→ What this task involves:
Leave out the pictures and output the data verbatim.

┄┄┄┄┄┄┄┄┄┄┄┄┄┄┄┄┄┄┄┄

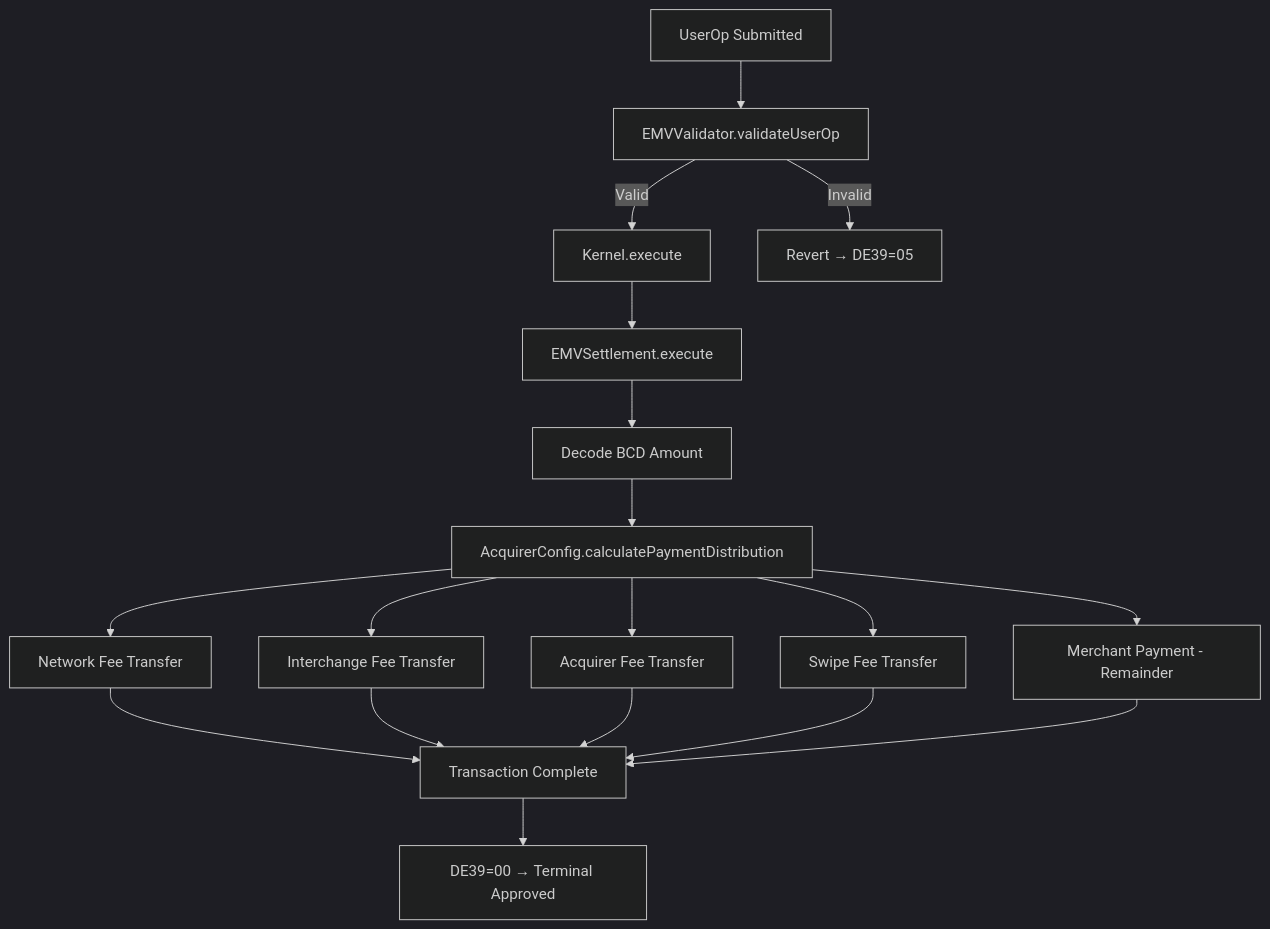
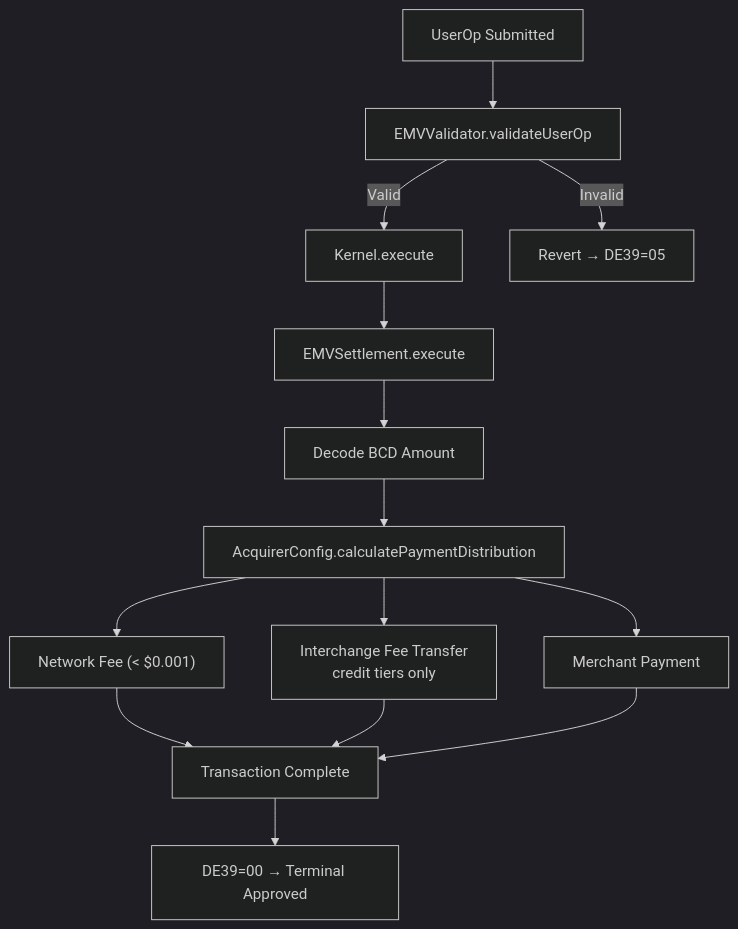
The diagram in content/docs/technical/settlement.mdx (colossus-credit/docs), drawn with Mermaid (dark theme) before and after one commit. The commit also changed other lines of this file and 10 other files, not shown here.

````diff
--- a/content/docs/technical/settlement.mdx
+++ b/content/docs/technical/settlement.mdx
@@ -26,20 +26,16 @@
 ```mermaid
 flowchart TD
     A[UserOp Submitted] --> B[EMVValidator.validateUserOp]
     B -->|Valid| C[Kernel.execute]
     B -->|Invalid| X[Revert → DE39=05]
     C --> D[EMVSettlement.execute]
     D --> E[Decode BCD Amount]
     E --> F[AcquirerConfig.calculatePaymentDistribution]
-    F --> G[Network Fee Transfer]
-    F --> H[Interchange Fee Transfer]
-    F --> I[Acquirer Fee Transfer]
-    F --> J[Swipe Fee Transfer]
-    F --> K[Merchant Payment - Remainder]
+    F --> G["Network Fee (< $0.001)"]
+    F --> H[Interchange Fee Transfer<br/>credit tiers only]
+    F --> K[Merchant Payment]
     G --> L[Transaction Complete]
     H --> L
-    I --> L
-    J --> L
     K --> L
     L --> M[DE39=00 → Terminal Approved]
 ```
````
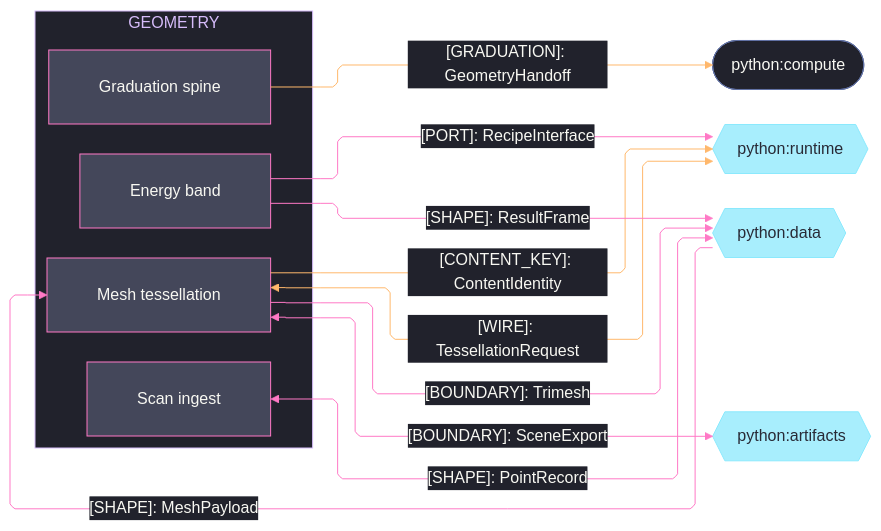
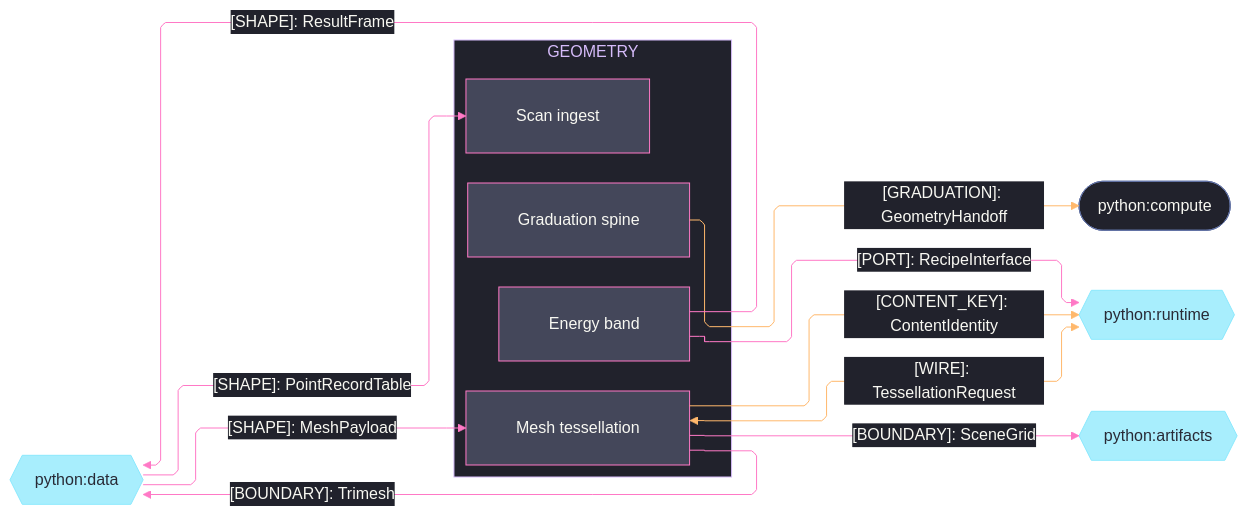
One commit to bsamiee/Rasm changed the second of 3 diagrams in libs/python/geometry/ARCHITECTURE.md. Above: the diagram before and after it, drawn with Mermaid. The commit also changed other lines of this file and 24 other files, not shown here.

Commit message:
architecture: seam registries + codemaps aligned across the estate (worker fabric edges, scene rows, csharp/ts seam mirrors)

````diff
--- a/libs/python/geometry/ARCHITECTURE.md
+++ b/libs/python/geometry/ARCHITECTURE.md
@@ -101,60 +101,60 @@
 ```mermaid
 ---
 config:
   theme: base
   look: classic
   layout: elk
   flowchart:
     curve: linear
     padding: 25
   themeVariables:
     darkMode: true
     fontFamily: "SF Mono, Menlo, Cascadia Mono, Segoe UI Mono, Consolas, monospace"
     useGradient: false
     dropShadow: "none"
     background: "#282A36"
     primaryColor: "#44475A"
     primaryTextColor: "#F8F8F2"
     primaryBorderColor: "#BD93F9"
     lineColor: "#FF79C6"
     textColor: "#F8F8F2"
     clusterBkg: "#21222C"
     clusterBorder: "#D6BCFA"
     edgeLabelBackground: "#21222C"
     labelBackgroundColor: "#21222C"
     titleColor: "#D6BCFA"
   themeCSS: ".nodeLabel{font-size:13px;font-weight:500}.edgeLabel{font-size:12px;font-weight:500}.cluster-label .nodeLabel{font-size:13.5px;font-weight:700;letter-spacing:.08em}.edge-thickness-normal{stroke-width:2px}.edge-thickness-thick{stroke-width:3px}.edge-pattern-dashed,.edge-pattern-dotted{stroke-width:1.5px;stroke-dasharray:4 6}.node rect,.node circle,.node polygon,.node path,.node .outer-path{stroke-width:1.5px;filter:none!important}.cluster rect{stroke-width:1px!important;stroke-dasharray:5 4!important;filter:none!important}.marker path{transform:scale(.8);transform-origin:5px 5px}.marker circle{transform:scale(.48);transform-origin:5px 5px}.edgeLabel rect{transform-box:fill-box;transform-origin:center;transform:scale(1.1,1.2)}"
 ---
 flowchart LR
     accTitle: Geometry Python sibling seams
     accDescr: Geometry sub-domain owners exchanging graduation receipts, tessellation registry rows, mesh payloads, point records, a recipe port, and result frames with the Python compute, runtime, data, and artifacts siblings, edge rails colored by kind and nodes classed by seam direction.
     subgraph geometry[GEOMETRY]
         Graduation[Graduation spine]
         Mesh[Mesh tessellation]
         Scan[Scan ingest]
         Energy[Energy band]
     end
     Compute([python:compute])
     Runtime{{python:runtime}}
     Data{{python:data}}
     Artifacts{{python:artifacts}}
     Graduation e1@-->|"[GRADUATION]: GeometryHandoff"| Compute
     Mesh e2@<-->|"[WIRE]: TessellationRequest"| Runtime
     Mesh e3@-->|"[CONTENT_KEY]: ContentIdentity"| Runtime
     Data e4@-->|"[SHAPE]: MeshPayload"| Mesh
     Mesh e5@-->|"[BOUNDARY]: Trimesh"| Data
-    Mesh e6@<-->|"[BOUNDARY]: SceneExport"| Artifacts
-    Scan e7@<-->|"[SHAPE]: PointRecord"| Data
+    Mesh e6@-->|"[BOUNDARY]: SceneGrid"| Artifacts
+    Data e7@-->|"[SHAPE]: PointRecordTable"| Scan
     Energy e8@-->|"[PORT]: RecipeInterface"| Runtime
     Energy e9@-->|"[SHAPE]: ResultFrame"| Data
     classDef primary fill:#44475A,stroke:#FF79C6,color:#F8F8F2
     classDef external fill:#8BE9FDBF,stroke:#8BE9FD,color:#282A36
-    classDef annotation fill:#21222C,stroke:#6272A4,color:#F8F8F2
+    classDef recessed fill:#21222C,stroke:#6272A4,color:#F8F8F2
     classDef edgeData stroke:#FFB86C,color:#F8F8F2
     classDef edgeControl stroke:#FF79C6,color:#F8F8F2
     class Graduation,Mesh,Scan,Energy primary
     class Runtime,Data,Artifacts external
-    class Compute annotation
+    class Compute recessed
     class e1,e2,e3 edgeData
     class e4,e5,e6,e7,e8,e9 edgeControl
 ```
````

┄┄┄┄┄┄┄┄┄┄┄┄┄┄┄┄┄┄┄┄

→ Result of the task:
The diagram in content/docs/technical/settlement.mdx (colossus-credit/docs), drawn with Mermaid (dark theme) before and after one commit. The commit also changed other lines of this file and 10 other files, not shown here.

````diff
--- a/content/docs/technical/settlement.mdx
+++ b/content/docs/technical/settlement.mdx
@@ -26,20 +26,16 @@
 ```mermaid
 flowchart TD
     A[UserOp Submitted] --> B[EMVValidator.validateUserOp]
     B -->|Valid| C[Kernel.execute]
     B -->|Invalid| X[Revert → DE39=05]
     C --> D[EMVSettlement.execute]
     D --> E[Decode BCD Amount]
     E --> F[AcquirerConfig.calculatePaymentDistribution]
-    F --> G[Network Fee Transfer]
-    F --> H[Interchange Fee Transfer]
-    F --> I[Acquirer Fee Transfer]
-    F --> J[Swipe Fee Transfer]
-    F --> K[Merchant Payment - Remainder]
+    F --> G["Network Fee (< $0.001)"]
+    F --> H[Interchange Fee Transfer<br/>credit tiers only]
+    F --> K[Merchant Payment]
     G --> L[Transaction Complete]
     H --> L
-    I --> L
-    J --> L
     K --> L
     L --> M[DE39=00 → Terminal Approved]
 ```
````
One commit to bsamiee/Rasm changed the second of 3 diagrams in libs/python/geometry/ARCHITECTURE.md. Above: the diagram before and after it, drawn with Mermaid. The commit also changed other lines of this file and 24 other files, not shown here.

Commit message:
architecture: seam registries + codemaps aligned across the estate (worker fabric edges, scene rows, csharp/ts seam mirrors)

````diff
--- a/libs/python/geometry/ARCHITECTURE.md
+++ b/libs/python/geometry/ARCHITECTURE.md
@@ -101,60 +101,60 @@
 ```mermaid
 ---
 config:
   theme: base
   look: classic
   layout: elk
   flowchart:
     curve: linear
     padding: 25
   themeVariables:
     darkMode: true
     fontFamily: "SF Mono, Menlo, Cascadia Mono, Segoe UI Mono, Consolas, monospace"
     useGradient: false
     dropShadow: "none"
     background: "#282A36"
     primaryColor: "#44475A"
     primaryTextColor: "#F8F8F2"
     primaryBorderColor: "#BD93F9"
     lineColor: "#FF79C6"
     textColor: "#F8F8F2"
     clusterBkg: "#21222C"
     clusterBorder: "#D6BCFA"
     edgeLabelBackground: "#21222C"
     labelBackgroundColor: "#21222C"
     titleColor: "#D6BCFA"
   themeCSS: ".nodeLabel{font-size:13px;font-weight:500}.edgeLabel{font-size:12px;font-weight:500}.cluster-label .nodeLabel{font-size:13.5px;font-weight:700;letter-spacing:.08em}.edge-thickness-normal{stroke-width:2px}.edge-thickness-thick{stroke-width:3px}.edge-pattern-dashed,.edge-pattern-dotted{stroke-width:1.5px;stroke-dasharray:4 6}.node rect,.node circle,.node polygon,.node path,.node .outer-path{stroke-width:1.5px;filter:none!important}.cluster rect{stroke-width:1px!important;stroke-dasharray:5 4!important;filter:none!important}.marker path{transform:scale(.8);transform-origin:5px 5px}.marker circle{transform:scale(.48);transform-origin:5px 5px}.edgeLabel rect{transform-box:fill-box;transform-origin:center;transform:scale(1.1,1.2)}"
 ---
 flowchart LR
     accTitle: Geometry Python sibling seams
     accDescr: Geometry sub-domain owners exchanging graduation receipts, tessellation registry rows, mesh payloads, point records, a recipe port, and result frames with the Python compute, runtime, data, and artifacts siblings, edge rails colored by kind and nodes classed by seam direction.
     subgraph geometry[GEOMETRY]
         Graduation[Graduation spine]
         Mesh[Mesh tessellation]
         Scan[Scan ingest]
         Energy[Energy band]
     end
     Compute([python:compute])
     Runtime{{python:runtime}}
     Data{{python:data}}
     Artifacts{{python:artifacts}}
     Graduation e1@-->|"[GRADUATION]: GeometryHandoff"| Compute
     Mesh e2@<-->|"[WIRE]: TessellationRequest"| Runtime
     Mesh e3@-->|"[CONTENT_KEY]: ContentIdentity"| Runtime
     Data e4@-->|"[SHAPE]: MeshPayload"| Mesh
     Mesh e5@-->|"[BOUNDARY]: Trimesh"| Data
-    Mesh e6@<-->|"[BOUNDARY]: SceneExport"| Artifacts
-    Scan e7@<-->|"[SHAPE]: PointRecord"| Data
+    Mesh e6@-->|"[BOUNDARY]: SceneGrid"| Artifacts
+    Data e7@-->|"[SHAPE]: PointRecordTable"| Scan
     Energy e8@-->|"[PORT]: RecipeInterface"| Runtime
     Energy e9@-->|"[SHAPE]: ResultFrame"| Data
     classDef primary fill:#44475A,stroke:#FF79C6,color:#F8F8F2
     classDef external fill:#8BE9FDBF,stroke:#8BE9FD,color:#282A36
-    classDef annotation fill:#21222C,stroke:#6272A4,color:#F8F8F2
+    classDef recessed fill:#21222C,stroke:#6272A4,color:#F8F8F2
     classDef edgeData stroke:#FFB86C,color:#F8F8F2
     classDef edgeControl stroke:#FF79C6,color:#F8F8F2
     class Graduation,Mesh,Scan,Energy primary
     class Runtime,Data,Artifacts external
-    class Compute annotation
+    class Compute recessed
     class e1,e2,e3 edgeData
     class e4,e5,e6,e7,e8,e9 edgeControl
 ```
````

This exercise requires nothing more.